Version comparison data:
************

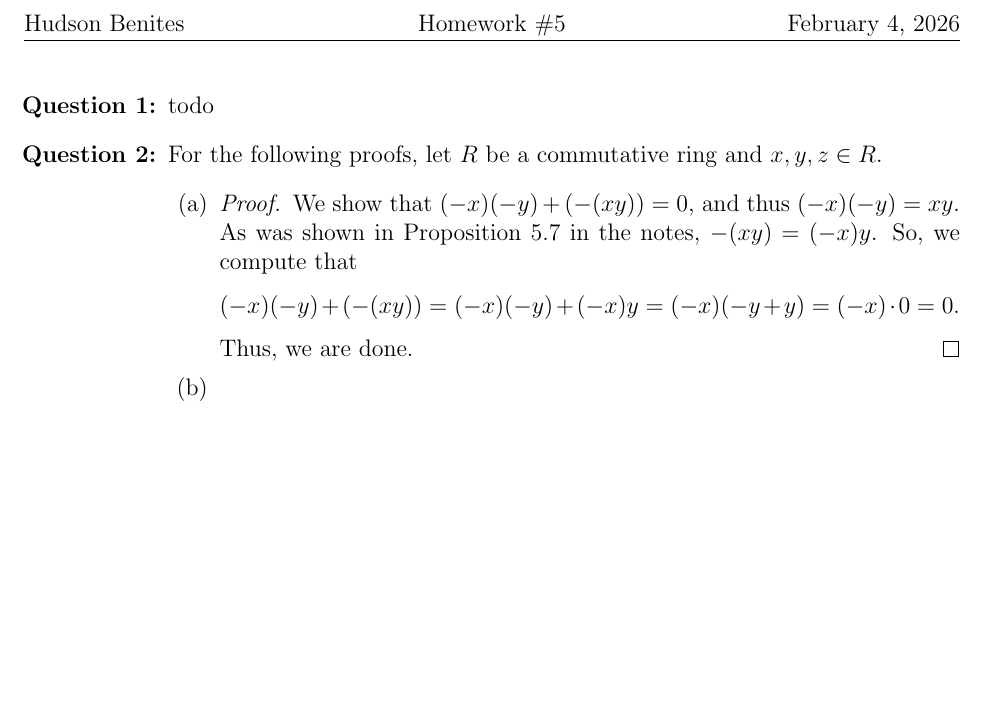
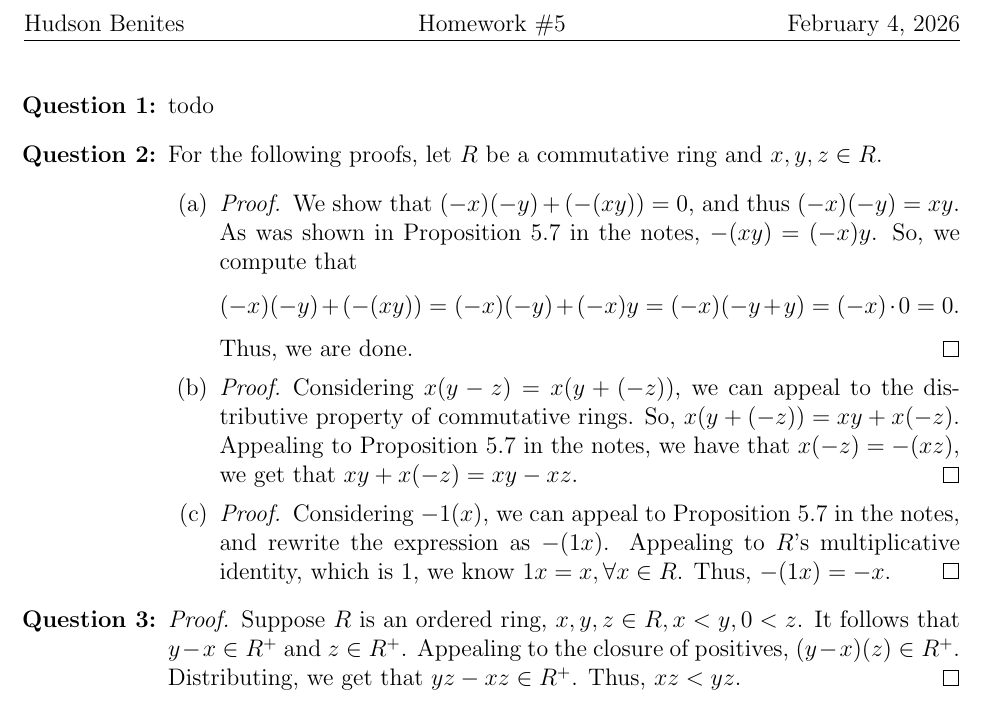
Before and after one commit to semanticss/homework, a LaTeX problem sheet (homework_5/homework_5.tex): part of the page, cut so that both start at the same text, the shorter picture padded with empty space. Compiled offline with pdfLaTeX.

Commit message:
problems 2 and 3 hw5

```diff
--- a/homework_5/homework_5.tex
+++ b/homework_5/homework_5.tex
@@ -26,10 +26,17 @@
        \item For the following proofs, let $R$ be a commutative ring and $x,y,z\in R$.\begin{itemize}
         \item[(a)] \begin{proof} We show that $(-x)(-y) + (-(xy)) = 0$, and thus $(-x)(-y)=xy$. As was shown in Proposition 5.7 in the notes, $-(xy) = (-x)y$. So, we compute that \begin{center}
             $(-x)(-y) + (-(xy)) = (-x)(-y) + (-x)y = (-x)(-y+y)=(-x)\cdot 0 = 0$.
-        \end{center} Thus, we are done.
+        \end{center} Thus, we are done. \end{proof}
+
+        \item[(b)] \begin{proof}
+            Considering $x(y-z) = x(y+(-z))$, we can appeal to the distributive property of commutative rings. So, $x(y+(-z))=xy+x(-z)$. Appealing to Proposition 5.7 in the notes, we have that $x(-z)=-(xz)$, we get that $xy+x(-z)=xy-xz$.
+            \end{proof}
+        \item[(c)] \begin{proof}
+            Considering $-1(x)$, we can appeal to Proposition 5.7 in the notes, and rewrite the expression as $-(1x)$. Appealing to $R$'s multiplicative identity, which is $1$, we know $1x = x, \forall x\in R$. Thus, $-(1x)=-x$.
         \end{proof}
-
-        \item[(b)]
        \end{itemize}
+       \item \begin{proof}
+        Suppose $R$ is an ordered ring, $x,y,z \in R, x < y, 0 < z$. It follows that $y-x\in R^+$ and $z\in R^+$. Appealing to the closure of positives, $(y-x)(z)\in R^+$. Distributing, we get that $yz-xz\in R^+$. Thus, $xz<yz$.
+       \end{proof}
 \end{enumerate}
 \end{document}
```
Also changed, not shown: homework_4/homework_4.tex (+3 -8 lines), homework_4/homework_4.pdf, homework_5/homework_5.pdf, homework_questions/Homework 5.pdf (added).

************

The exercise is to copy out every line above that has the word "Considering" in it.

[SOLUTION TO THIS EXERCISE]
+            Considering $x(y-z) = x(y+(-z))$, we can appeal to the distributive property of commutative rings. So, $x(y+(-z))=xy+x(-z)$. Appealing to Proposition 5.7 in the notes, we have that $x(-z)=-(xz)$, we get that $xy+x(-z)=xy-xz$.
+            Considering $-1(x)$, we can appeal to Proposition 5.7 in the notes, and rewrite the expression as $-(1x)$. Appealing to $R$'s multiplicative identity, which is $1$, we know $1x = x, \forall x\in R$. Thus, $-(1x)=-x$.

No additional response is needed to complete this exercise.